We became friends again, and one day over coffee she confided to me that during her breakdown, she was convinced all of her friends were trying to kill her.
It was strange, she said, being my friend again, since there was a part of her that still believed I wanted to kill her, even though she knew this wasn’t true.
“I can’t ever really trust my thoughts anymore,” she said. I felt sorry for her — how terrible it must be, I thought, to not trust your thoughts.
Now, more than 40 years later, I no longer feel sorry for her. She was halfway on to a basic truth: Nobody’s thinking can be trusted.
What thinking does is create a facsimile of the world. If our facsimile is too far off from the facsimiles around us, we are deemed to be crazy. If it pretty much agrees with most other facsimiles around us, we are deemed sane. But the facsimile is never exact, and if we trust our thinking so much that we forget it is only an imitation of the real thing, we get ourselves and everyone else into trouble.
My friend had at least a partial glimpse of this in her mid-20s. The rest of us should be so lucky.
It’s not as if the unreliability of our thinking is news. It’s the basic plot hinge in both comedy and tragedy. Manipulating our thinking is the basic technique of professional magicians. And as for the perceptions on which our thinking is based, every cop, lawyer and judge knows that eyewitnesses are unreliable.
Everybody knows this, but no one wants to apply it to themselves. “Sure, people easily delude themselves, but not me!” Sorry to mention this, but: yes, you.
Is this depressing news? Actually, it’s exhilarating. At some level, we all recognize that our thinking is a kind of prison. Tremendous energy goes into creating distractions, from Angry Birds to Wild Turkey, to help us forget we’re in this prison. But distraction, while entertaining, doesn’t get us out of this particular jail.
Instead of being distracted, we need to really pay attention. Each of us is her own jailer; there’s nobody else to blame.

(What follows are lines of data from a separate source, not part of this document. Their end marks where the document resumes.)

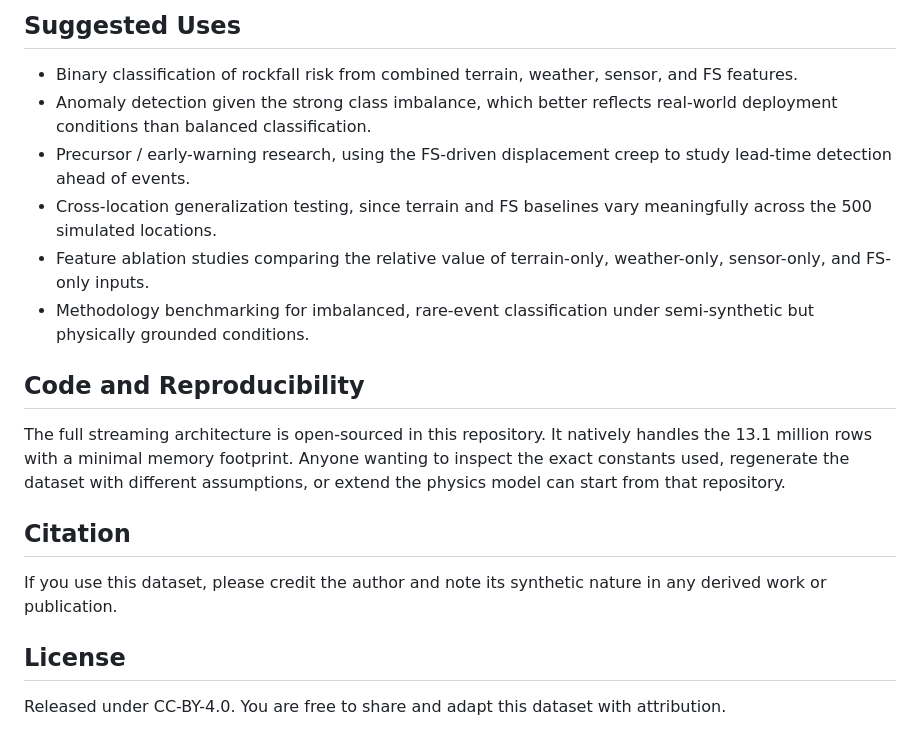
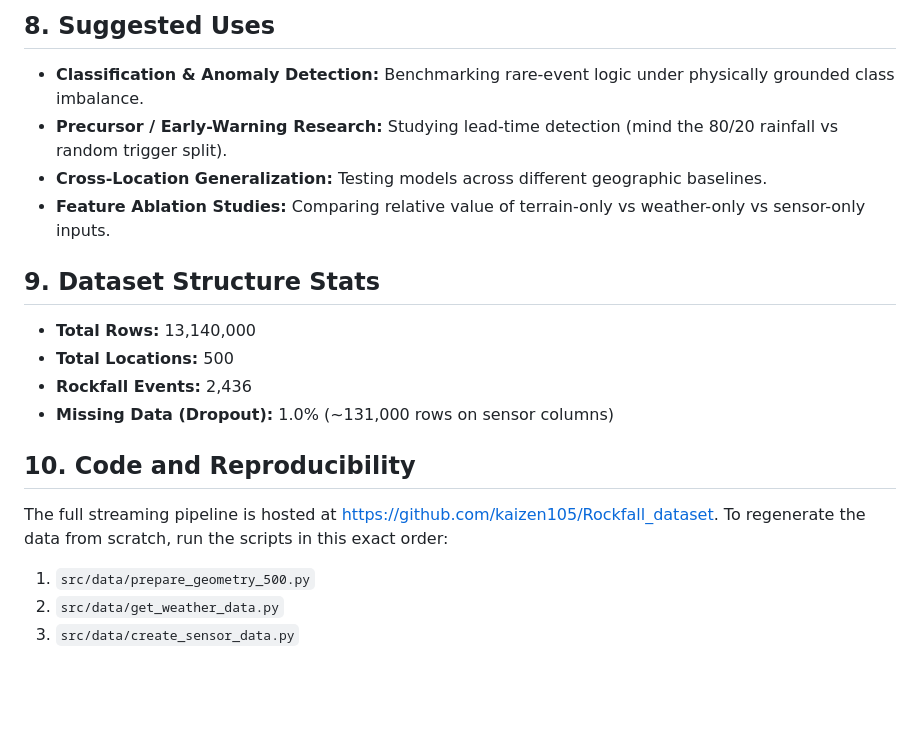
Before and after one commit to kaizen105/Rockfall_dataset, a Markdown page: README.md, the part around one of its changes. Drawn GitHub-style; blank space fills up the shorter version.

```diff
--- a/README.md
+++ b/README.md
@@ -71,17 +88,19 @@ The full generation pipeline, including the QGIS terrain extraction steps, the w
 
-## Suggested Uses
-- Binary classification of rockfall risk from combined terrain, weather, sensor, and FS features.
-- Anomaly detection given the strong class imbalance, which better reflects real-world deployment conditions than balanced classification.
-- Precursor / early-warning research, using the FS-driven displacement creep to study lead-time detection ahead of events.
-- Cross-location generalization testing, since terrain and FS baselines vary meaningfully across the 500 simulated locations.
-- Feature ablation studies comparing the relative value of terrain-only, weather-only, sensor-only, and FS-only inputs.
-- Methodology benchmarking for imbalanced, rare-event classification under semi-synthetic but physically grounded conditions.
+## 8. Suggested Uses
+- **Classification & Anomaly Detection:** Benchmarking rare-event logic under physically grounded class imbalance.
+- **Precursor / Early-Warning Research:** Studying lead-time detection (mind the 80/20 rainfall vs random trigger split).
+- **Cross-Location Generalization:** Testing models across different geographic baselines.
+- **Feature Ablation Studies:** Comparing relative value of terrain-only vs weather-only vs sensor-only inputs.
 
-## Code and Reproducibility
-The full streaming architecture is open-sourced in this repository. It natively handles the 13.1 million rows with a minimal memory footprint. Anyone wanting to inspect the exact constants used, regenerate the dataset with different assumptions, or extend the physics model can start from that repository.
+## 9. Dataset Structure Stats
+- **Total Rows:** 13,140,000
+- **Total Locations:** 500
+- **Rockfall Events:** 2,436
+- **Missing Data (Dropout):** 1.0% (~131,000 rows on sensor columns)
 
-## Citation
-If you use this dataset, please credit the author and note its synthetic nature in any derived work or publication.
-
-## License
-Released under CC-BY-4.0. You are free to share and adapt this dataset with attribution.
+## 10. Code and Reproducibility
+The full streaming pipeline is hosted at [https://github.com/kaizen105/Rockfall_dataset](https://github.com/kaizen105/Rockfall_dataset).
+To regenerate the data from scratch, run the scripts in this exact order:
+1. `src/data/prepare_geometry_500.py`
+2. `src/data/get_weather_data.py`
+3. `src/data/create_sensor_data.py`
```
Also changed, not shown: other parts of README.md (+70 -53 lines), HF_README.md (+86 -67 lines).
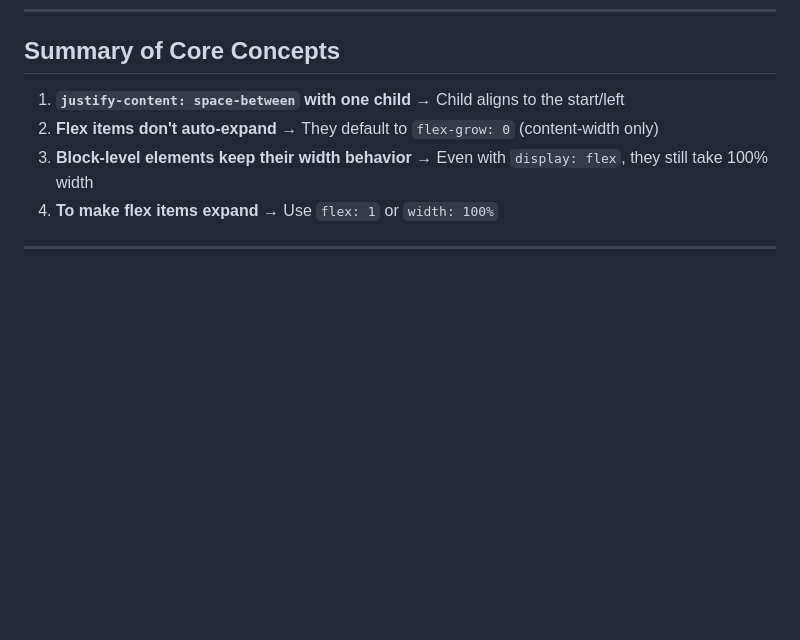
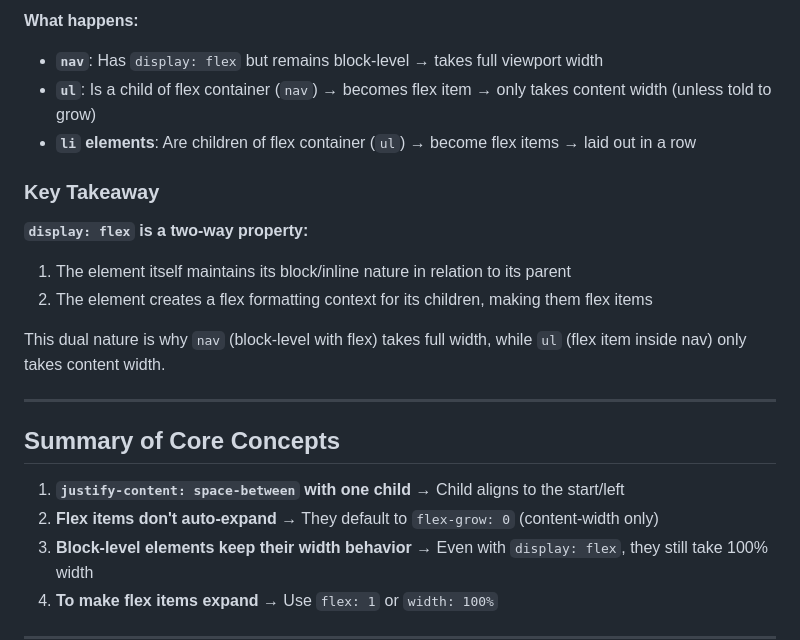
Before and after one commit to amdjunaid/captsone-projects, a Markdown page: personal-site/CSS_LEARNINGS.md, the part around the change printed below. Rendered like a GitHub page; blank space fills up the shorter version.

Commit message:
Add detailed explanation of `display: flex` effects on containers and children in CSS_LEARNINGS.md, including visual representations and key takeaways.

```diff
--- a/personal-site/CSS_LEARNINGS.md
+++ b/personal-site/CSS_LEARNINGS.md
@@ -211,3 +295,18 @@ Both `nav` and `ul` have `display: flex`, but `nav` expands to full viewport wid
+**What happens:**
+- **`nav`**: Has `display: flex` but remains block-level → takes full viewport width
+- **`ul`**: Is a child of flex container (`nav`) → becomes flex item → only takes content width (unless told to grow)
+- **`li` elements**: Are children of flex container (`ul`) → become flex items → laid out in a row
+
+### Key Takeaway
+
+**`display: flex` is a two-way property:**
+1. The element itself maintains its block/inline nature in relation to its parent
+2. The element creates a flex formatting context for its children, making them flex items
+
+This dual nature is why `nav` (block-level with flex) takes full width, while `ul` (flex item inside nav) only takes content width.
+
+---
+
 ## Summary of Core Concepts
 
 1. **`justify-content: space-between` with one child** → Child aligns to the start/left
```
Also changed, not shown: other parts of personal-site/CSS_LEARNINGS.md (+84 -0 lines).
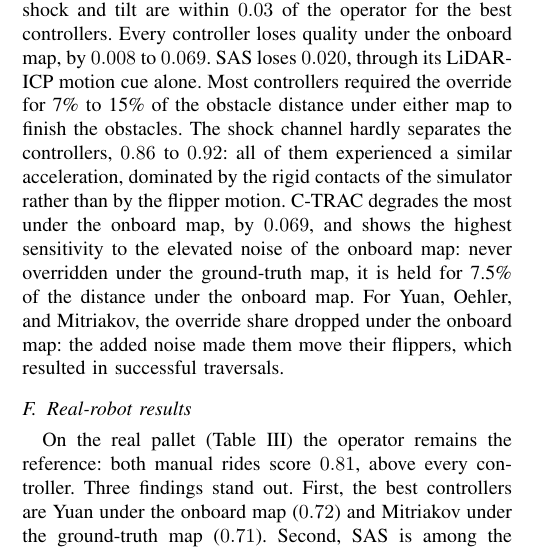
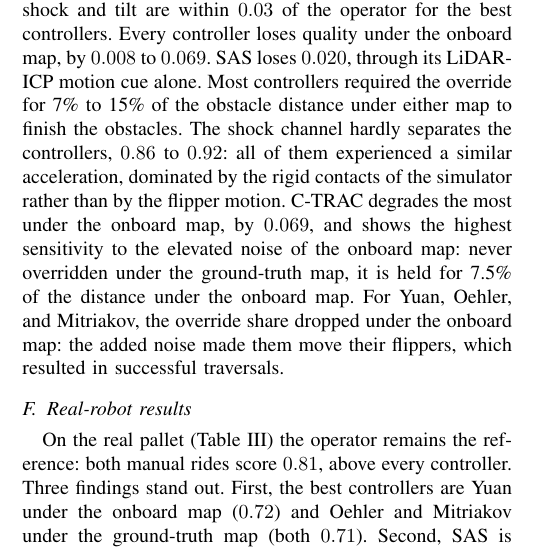
Before and after one commit to Dereen/sas_paper, a LaTeX paper (root.tex, which reads 04_experiments.tex): part of one column of page 5 of 8, cut so that both start at the same text. Compiled offline with pdfLaTeX.

Commit message:
Name both leaders under the real ground-truth map
Oehler 0.713 and Mitriakov 0.712 are the top two and both print as 0.71, so
naming either alone invites a reviewer to sort the column and find the other.

Co-Authored-By: Claude Opus 5 (1M context) <noreply@anthropic.com>
Claude-Session: https://claude.ai/code/session_01Hgd7Kf2ujsAWVFFifZ4LDD

```diff
--- a/04_experiments.tex
+++ b/04_experiments.tex
@@ -213,8 +213,8 @@ Mitriakov, the override share dropped under the onboard map: the added noise mad
 \subsection{Real-robot results}
 On the real pallet (Table~\ref{tab:results}) the operator remains the reference: both manual
 rides score $0.81$, above every controller. Three findings stand out. First, the best
-controllers are Yuan under the onboard map ($0.72$) and Mitriakov under the ground-truth
-map ($0.71$). Second, \SAS{} is among the best controllers on the real
+controllers are Yuan under the onboard map ($0.72$) and Oehler and Mitriakov under the
+ground-truth map (both $0.71$). Second, \SAS{} is among the best controllers on the real
 robot as well, second under the onboard map behind Yuan. Third, stalls are rarer than in simulation: the map-based controllers that stall
 are released by the \SAS{} override for at most 7.1\% of the crossing distance, and, unlike in simulation, the onboard map lowers that share for most of them; the pallet is also easier to
 mount on the real robot, whose track flaps catch the edge. The shock channel again has a small spread, $0.76$ to
```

That means that each of us can become free. In fact each of us is, already, intrinsically free. The walls of our prison are as insubstantial as ghosts. It’s like looking through a window: You can see the window, or you can see what’s on the other side.
“Whoever you are: in the evening, step out of your room where you know everything,” wrote Rainer Maria Rilke. Why live in the cramped world we create in our heads? Step out in the evening, in the morning, at night and at noon, into the world as it really is. What have you got to lose?